It seems like a hundred years ago that the old Jessup’s Carmel Corn wagon used to be parked right out on Van Buren Street near the main intersection of town during the autumn hustle and bustle. Dad would treat us to a bag of the sweet, crunchy snack.
Now carmel corn has gone year-round, with the Carmel Corn Cottage, located in the red and white building on the North end of town, across from the Joybell Theater, providing fresh, daily popped popcorn to Nashville’s visitors since 1979.
But this isn’t necessarily the same popcorn that Dad and I enjoyed.
In addition to their popular hot buttered and carmel popcorns, the Carmel Corn Cottage (CCC) offers 100 flavors of gourmet popcorn ranging from Amaretto and Apple to Very Berry and Watermelon.
Their motto down at the CCC is “Life is too short not to have the best.”
They make everything from scratch, using real butter and the best cheese you can get.
Their original carmel corn is made from scratch ever day in copper kettles with real butter for that rich old-fashioned taste.
If that’s not enough to get your carmel corn motor turning, how about double dipped carmel with nuts with extra carmel, dipped twice, and carmel coated with nuts. This is the best carmel corn—extra sweet and crunchier.
Then there are the Carmel Delites without any kernels or hulls—just the best baked corn meal you ever had. They cover the baked corn meal with carmel in the copper kettle.
They also have cheese corn, kettle corn, and lite carmel corn for diabetics.
The Carmel Corn Cottage offers a dizzying variety of flavored popcorns—everything imaginable including but not limited to: chocolate, amaretto, butterscotch, candy apple, creme de menthe, mai tai, orange sherbert, dreamsicle, fruit bubblegum, peanut butter, pumpkin spice, red raspberry, root beer float, and watermelon.
Oh, did I mention the dill pickle popcorn?
That right! Dill pickle popcorn, imbued with the delicious taste of a dill pickle. If you like pickles, you’ll love this corn!
Of course, there’s more than corn in Indiana, and more than popcorn down at the CCC.
The store also proffers carmel apples, made with Granny Smith or Red Delicious apples, with or without nuts; delicious home made Fudge; and tasty home made peanut brittle, made with honey.
Their products can be ordered over the internet at <www.carmelcorncottage.com> but the best thing about actually visiting there in person is the free samples.
“Free samples” is like music to the food reviewers ears.
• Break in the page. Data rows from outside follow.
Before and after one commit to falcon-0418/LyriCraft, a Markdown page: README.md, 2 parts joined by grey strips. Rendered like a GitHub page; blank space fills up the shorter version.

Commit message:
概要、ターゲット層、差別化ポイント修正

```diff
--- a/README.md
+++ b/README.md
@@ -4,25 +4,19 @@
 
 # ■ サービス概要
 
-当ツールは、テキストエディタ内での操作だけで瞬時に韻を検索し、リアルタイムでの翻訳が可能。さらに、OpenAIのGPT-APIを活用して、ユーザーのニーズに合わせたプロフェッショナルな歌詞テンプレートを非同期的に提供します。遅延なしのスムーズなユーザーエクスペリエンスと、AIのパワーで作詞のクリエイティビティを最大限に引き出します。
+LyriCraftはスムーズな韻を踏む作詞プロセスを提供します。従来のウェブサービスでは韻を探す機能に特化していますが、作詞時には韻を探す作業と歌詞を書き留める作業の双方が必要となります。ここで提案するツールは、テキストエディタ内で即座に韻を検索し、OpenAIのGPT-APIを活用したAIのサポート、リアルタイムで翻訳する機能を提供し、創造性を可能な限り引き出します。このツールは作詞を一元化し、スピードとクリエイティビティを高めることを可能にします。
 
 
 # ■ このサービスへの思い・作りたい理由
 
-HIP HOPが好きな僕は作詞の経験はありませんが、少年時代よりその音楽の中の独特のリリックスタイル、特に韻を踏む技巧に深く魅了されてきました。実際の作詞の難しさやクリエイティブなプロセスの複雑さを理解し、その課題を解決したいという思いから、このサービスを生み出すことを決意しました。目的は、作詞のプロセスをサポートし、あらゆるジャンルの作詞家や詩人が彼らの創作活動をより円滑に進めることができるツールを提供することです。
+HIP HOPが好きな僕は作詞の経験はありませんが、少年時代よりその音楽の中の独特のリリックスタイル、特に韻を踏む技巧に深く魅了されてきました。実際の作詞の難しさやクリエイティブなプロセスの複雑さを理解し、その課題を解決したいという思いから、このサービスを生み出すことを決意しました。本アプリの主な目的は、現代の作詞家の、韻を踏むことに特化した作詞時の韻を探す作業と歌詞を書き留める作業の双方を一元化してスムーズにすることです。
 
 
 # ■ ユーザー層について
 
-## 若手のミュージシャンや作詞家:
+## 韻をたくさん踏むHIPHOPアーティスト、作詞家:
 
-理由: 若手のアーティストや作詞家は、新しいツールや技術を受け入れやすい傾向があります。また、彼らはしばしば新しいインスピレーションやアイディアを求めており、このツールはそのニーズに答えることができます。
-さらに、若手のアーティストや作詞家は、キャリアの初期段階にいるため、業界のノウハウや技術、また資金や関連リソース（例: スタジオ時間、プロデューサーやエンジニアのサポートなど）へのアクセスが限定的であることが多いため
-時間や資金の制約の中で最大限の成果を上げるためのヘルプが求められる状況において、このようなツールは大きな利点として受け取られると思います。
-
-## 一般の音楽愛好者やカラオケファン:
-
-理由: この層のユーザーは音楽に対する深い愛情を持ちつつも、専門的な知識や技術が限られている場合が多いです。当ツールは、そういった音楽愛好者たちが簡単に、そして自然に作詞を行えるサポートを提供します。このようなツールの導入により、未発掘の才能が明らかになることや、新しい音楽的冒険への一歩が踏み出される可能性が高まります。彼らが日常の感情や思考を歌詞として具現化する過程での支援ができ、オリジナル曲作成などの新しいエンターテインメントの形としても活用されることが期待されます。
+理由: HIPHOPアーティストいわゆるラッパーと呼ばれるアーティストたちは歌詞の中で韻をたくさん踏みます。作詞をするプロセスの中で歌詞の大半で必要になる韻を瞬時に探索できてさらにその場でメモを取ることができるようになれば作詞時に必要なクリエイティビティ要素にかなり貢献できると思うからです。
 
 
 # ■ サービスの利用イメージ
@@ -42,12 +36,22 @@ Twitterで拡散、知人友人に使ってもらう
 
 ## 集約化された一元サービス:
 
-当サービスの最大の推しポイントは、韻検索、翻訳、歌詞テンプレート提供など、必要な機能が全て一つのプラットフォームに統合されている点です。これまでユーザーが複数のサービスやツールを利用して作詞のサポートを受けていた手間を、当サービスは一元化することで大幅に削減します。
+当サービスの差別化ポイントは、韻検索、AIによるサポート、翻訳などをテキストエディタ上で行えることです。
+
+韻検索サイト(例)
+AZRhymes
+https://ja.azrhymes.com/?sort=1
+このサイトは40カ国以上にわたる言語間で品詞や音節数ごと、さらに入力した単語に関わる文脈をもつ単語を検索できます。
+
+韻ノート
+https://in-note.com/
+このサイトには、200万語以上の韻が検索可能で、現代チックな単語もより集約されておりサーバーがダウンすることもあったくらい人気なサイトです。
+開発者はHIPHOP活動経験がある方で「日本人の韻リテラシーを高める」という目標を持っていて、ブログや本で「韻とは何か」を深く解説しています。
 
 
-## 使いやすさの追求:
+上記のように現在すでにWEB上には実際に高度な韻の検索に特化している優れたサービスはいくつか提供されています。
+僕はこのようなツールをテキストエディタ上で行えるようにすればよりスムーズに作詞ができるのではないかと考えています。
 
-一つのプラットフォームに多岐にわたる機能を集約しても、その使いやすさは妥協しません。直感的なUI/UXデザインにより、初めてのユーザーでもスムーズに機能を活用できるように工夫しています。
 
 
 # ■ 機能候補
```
What could be more Midwestern, more Indianian than the simple, noble, pure, and virtuous popcorn? And what could be more American than to coat the virtuous kernel with salacious, racy, fattening, and tantalizing carmel?
I carefully chewed and swallowed this delicious dichotomy.
And I was profoundly satisfied.